A berm is the grassed area that sits between the road and either the footpath or the property boundary.
Berm maintenance responsibility
- It is the responsibility of the property owner to mow the berm outside of their property as part of the general land maintenance.
- If the berm poses a safety risk (i.e. a steep gradient) then the property owner can apply for it to be maintained by Auckland Council instead. Please note that there is strict criteria to be eligible for Auckland Council berm maintenance. For more information, contact Auckland Council on 09 301 0101.
- Auckland Transport is responsible for grass berms or verges that sit on public property (i.e. parks or beaches).
Urban berm mowing
To find out more about caring for your property's berm, download the Caring for Your Berms document from Auckland Council (PDF 645KB).
Private planting on berms
Residents are not permitted to plant on berms, in accordance with the Activities in the Road Corridor Bylaw. Private planting in the road corridor can impact:
Private planting can adversely affect visibility of pedestrians, street signs and reduce sight lines at intersections and driveways. It can also encroach into footpaths and impede pedestrians particularly those who are visually impaired or wheel chair users.
Private planting can result in damage to utility services particularly lateral connections which are at a shallower depth. The presence of private planting also creates challenges for utility operators when maintaining existing infrastructure or installing new infrastructure. Root intrusion can also be an issue particularly from fruit trees.
Private plantings have the potential to cause discontent between adjoining landowners who have differing views as to what is appropriate and the look and feel of neighbourhoods can be compromised by plantings that do not fit their environment. Most private planting is brought to our attention by complaints being made by adjoining landowners.
Private planting on road reserve can blur the boundary between private property and public space and create an inappropriate expectation of ownership or control in respect to this public space by the landowner. An adjoining landowner has no more right of use of the road corridor outside their property than any other party. They also have no right of ownership of any flowers or produce grown in the road corridor.
Private plantings require on-going maintenance by landowners. If landowners lose interest or properties change hands then there is the risk that plantings will not be maintained and will have to be removed and the area re-sowed in grass at Auckland Transport’s expense.
Fruit trees can result in squashed and decaying fruit being deposited on the berm and/or footpath.

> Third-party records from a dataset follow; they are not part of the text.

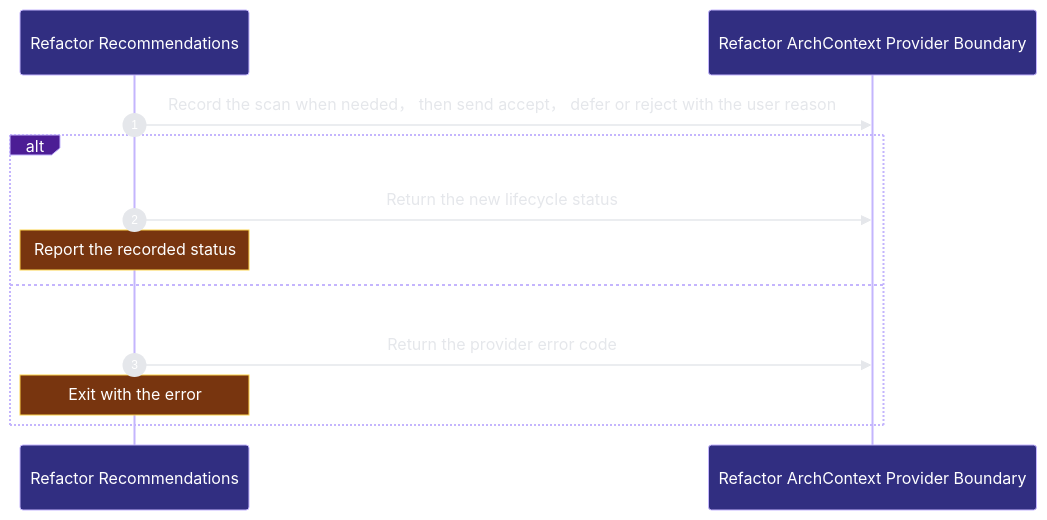
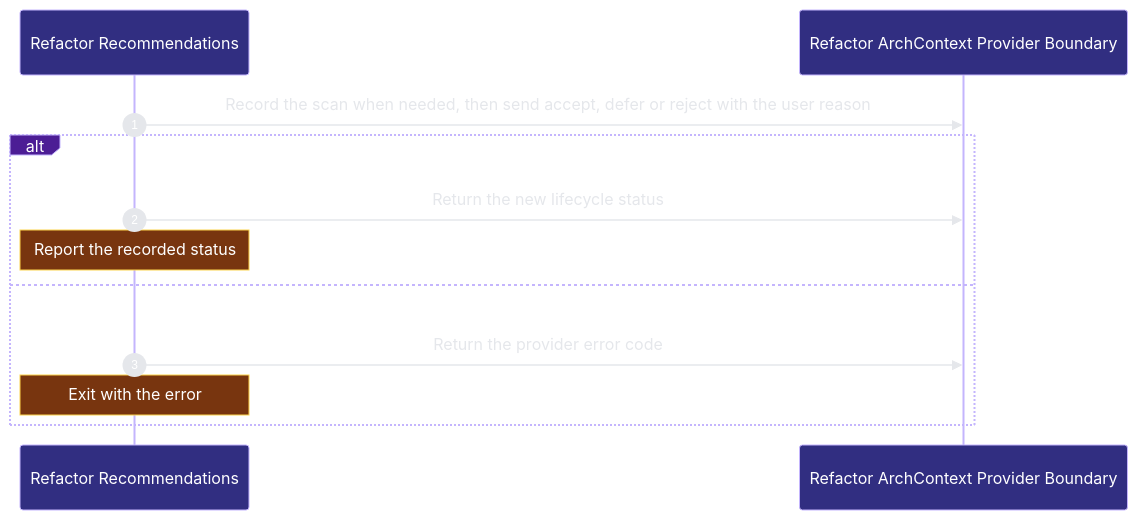
Before and after one commit to Ancienttwo/repo-harness: the second of 3 diagrams in docs/architecture/modules/runtime-harness/refactor-program.md, drawn with Mermaid. The commit also changed other lines of this file and 46 other files, not shown here.

First line of the commit message:
docs(architecture): re-project the architecture docs with archctx 0.7.1

````diff
--- a/docs/architecture/modules/runtime-harness/refactor-program.md
+++ b/docs/architecture/modules/runtime-harness/refactor-program.md
@@ -57,15 +73,15 @@
 ```mermaid
 %%{init: {"theme":"base","themeVariables":{"background":"#0d1117","actorBkg":"#312e81","actorBorder":"#c4b5fd","actorTextColor":"#ffffff","signalColor":"#e5e7eb","signalTextColor":"#e5e7eb","labelBoxBkgColor":"#4c1d95","labelBoxBorderColor":"#c4b5fd","labelTextColor":"#ffffff","noteBkgColor":"#78350f","noteBorderColor":"#fcd34d","noteTextColor":"#ffffff","sequenceNumberColor":"#ffffff"}}}%%
 sequenceDiagram
   autonumber
   participant p2_refactor_program_a8b792d5 as Refactor Recommendations
   participant p2_archctx_provider_3b536550 as Refactor ArchContext Provider Boundary
-  p2_refactor_program_a8b792d5->>p2_archctx_provider_3b536550: Record the scan when needed， then send accept， defer or reject with the user reason
+  p2_refactor_program_a8b792d5->>p2_archctx_provider_3b536550: Record the scan when needed#44; then send accept#44; defer or reject with the user reason
   alt ArchContext stores the decision and later scans hide the suggestion
   p2_refactor_program_a8b792d5->>p2_archctx_provider_3b536550: Return the new lifecycle status
     Note over p2_refactor_program_a8b792d5: Report the recorded status
   else An unknown suggestion or a provider error records nothing
   p2_refactor_program_a8b792d5->>p2_archctx_provider_3b536550: Return the provider error code
     Note over p2_refactor_program_a8b792d5: Exit with the error
   end
 ```
````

If left, it can pose a nuisance to pedestrians and/or a health risk as it can attract vermin. Ground cover materials such as bark, pebbles or stones can be displaced onto footpaths and pose a nuisance to pedestrians.